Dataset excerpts
==============================
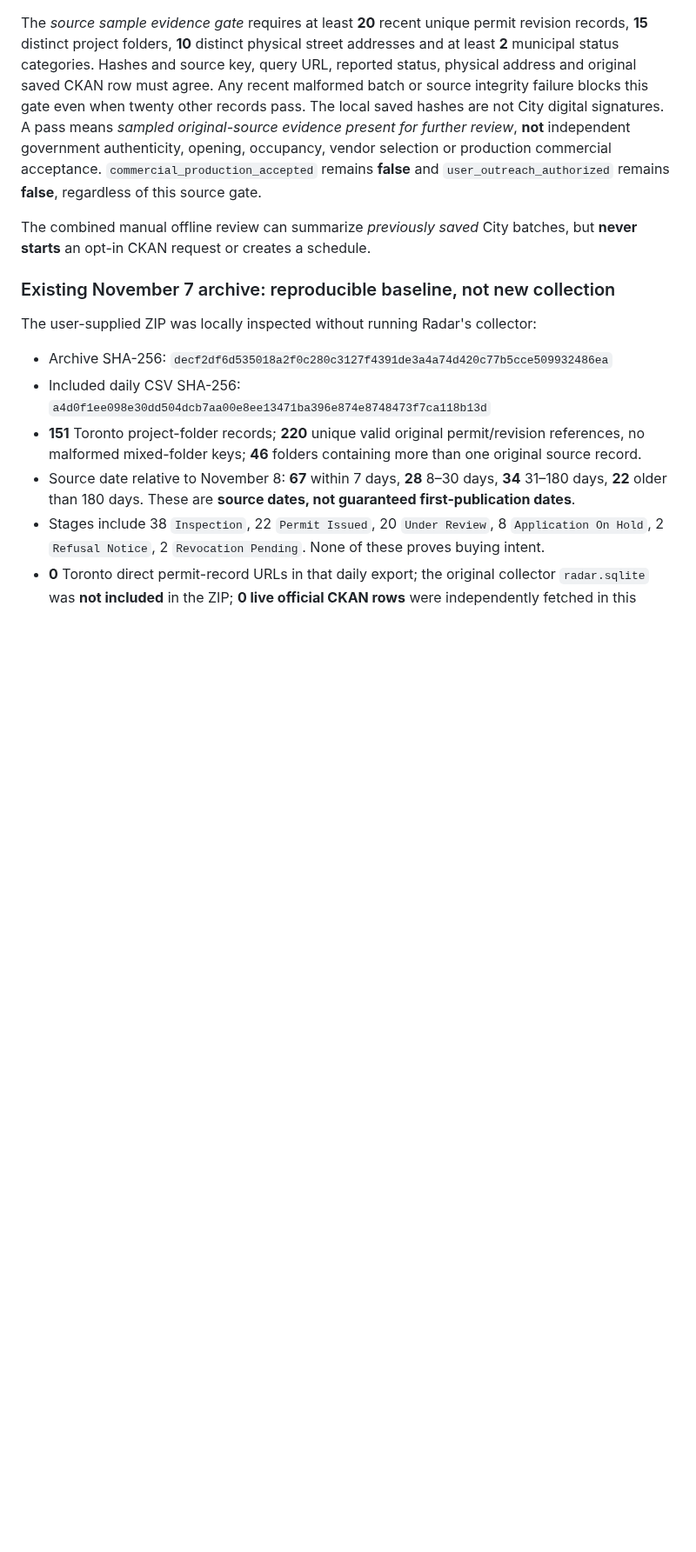
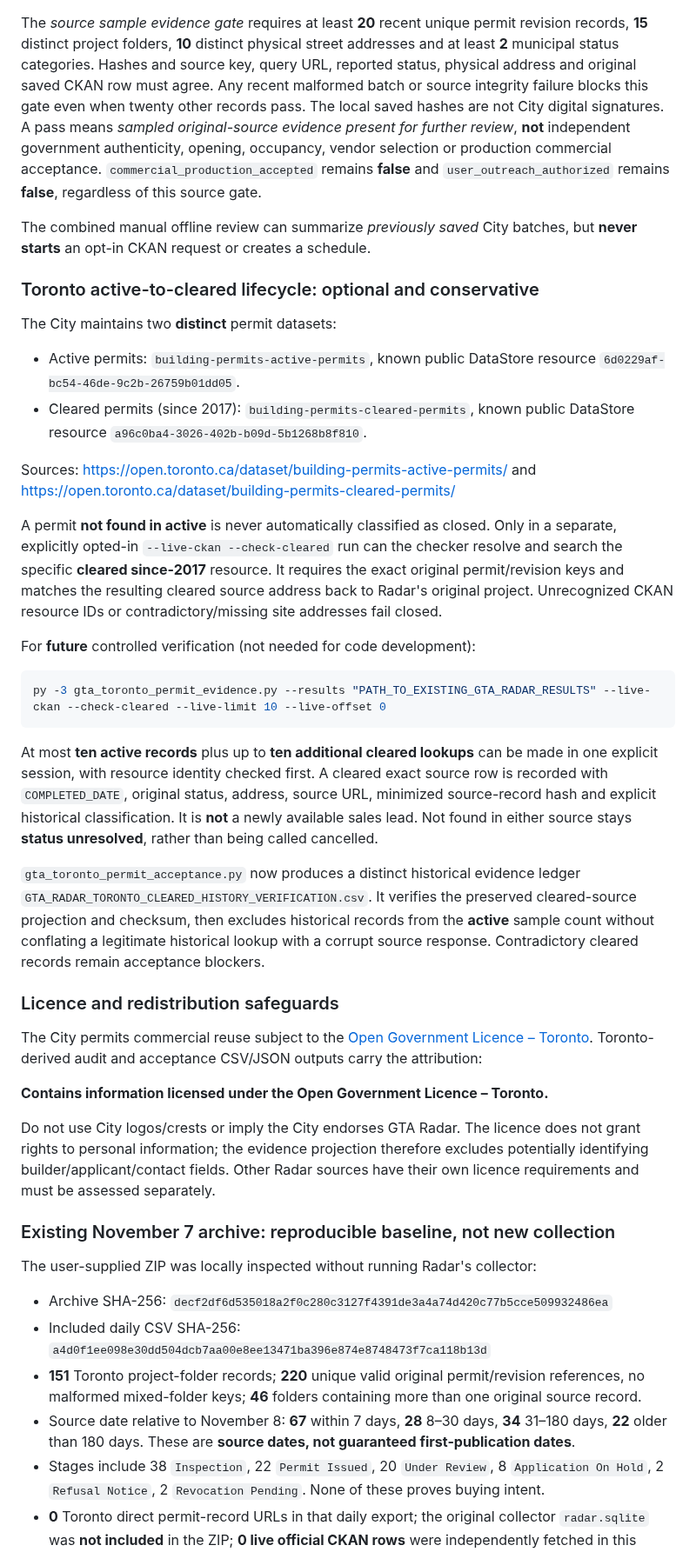
Before and after one commit to sandeep89shaily-coder/gta-commercial-radar, a Markdown page: TORONTO_PERMIT_EXACT_RECORD_AUDIT.md, the part around one of its changes. Shown at 87% size. GitHub-like rendering; blank space fills up the shorter version.

Commit message:
docs: document cleared permit lifecycle, source-data minimization and City attribution terms

````diff
--- a/TORONTO_PERMIT_EXACT_RECORD_AUDIT.md
+++ b/TORONTO_PERMIT_EXACT_RECORD_AUDIT.md
@@ -114,6 +119,59 @@ remains **false**, regardless of this source gate.
 
 The combined manual offline review can summarize *previously saved* City batches,
 but **never starts** an opt-in CKAN request or creates a schedule.
+
+### Toronto active-to-cleared lifecycle: optional and conservative
+
+The City maintains two **distinct** permit datasets:
+
+- Active permits: `building-permits-active-permits`, known public DataStore
+  resource `6d0229af-bc54-46de-9c2b-26759b01dd05`.
+- Cleared permits (since 2017): `building-permits-cleared-permits`, known public
+  DataStore resource `a96c0ba4-3026-402b-b09d-5b1268b8f810`.
+
+Sources:
+https://open.toronto.ca/dataset/building-permits-active-permits/ and
+https://open.toronto.ca/dataset/building-permits-cleared-permits/
+
+A permit **not found in active** is never automatically classified as closed.
+Only in a separate, explicitly opted-in `--live-ckan --check-cleared` run
+can the checker resolve and search the specific **cleared since-2017** resource.
+It requires the exact original permit/revision keys and matches the resulting
+cleared source address back to Radar's original project. Unrecognized CKAN
+resource IDs or contradictory/missing site addresses fail closed.
+
+For **future** controlled verification (not needed for code development):
+
+```powershell
+py -3 gta_toronto_permit_evidence.py --results "PATH_TO_EXISTING_GTA_RADAR_RESULTS" --live-ckan --check-cleared --live-limit 10 --live-offset 0
+```
+
+At most **ten active records** plus up to **ten additional cleared lookups** can
+be made in one explicit session, with resource identity checked first.
+A cleared exact source row is recorded with `COMPLETED_DATE`, original status,
+address, source URL, minimized source-record hash and explicit historical
+classification. It is **not** a newly available sales lead. Not found in either
+source stays **status unresolved**, rather than being called cancelled.
+
+`gta_toronto_permit_acceptance.py` now produces a distinct historical evidence
+ledger `GTA_RADAR_TORONTO_CLEARED_HISTORY_VERIFICATION.csv`. It verifies the
+preserved cleared-source projection and checksum, then excludes historical
+records from the **active** sample count without conflating a legitimate
+historical lookup with a corrupt source response. Contradictory cleared
+records remain acceptance blockers.
+
+### Licence and redistribution safeguards
+
+The City permits commercial reuse subject to the
+[Open Government Licence – Toronto](https://open.toronto.ca/open-data-licence/).
+Toronto-derived audit and acceptance CSV/JSON outputs carry the attribution:
+
+**Contains information licensed under the Open Government Licence – Toronto.**
+
+Do not use City logos/crests or imply the City endorses GTA Radar. The licence
+does not grant rights to personal information; the evidence projection therefore
+excludes potentially identifying builder/applicant/contact fields. Other
+Radar sources have their own licence requirements and must be assessed separately.
 
 ### Existing November 7 archive: reproducible baseline, not new collection
 
````
Also changed, not shown: other parts of TORONTO_PERMIT_EXACT_RECORD_AUDIT.md (+12 -7 lines).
==============================
Indicate how many lines in the records above include the word "never", giving no other content.

2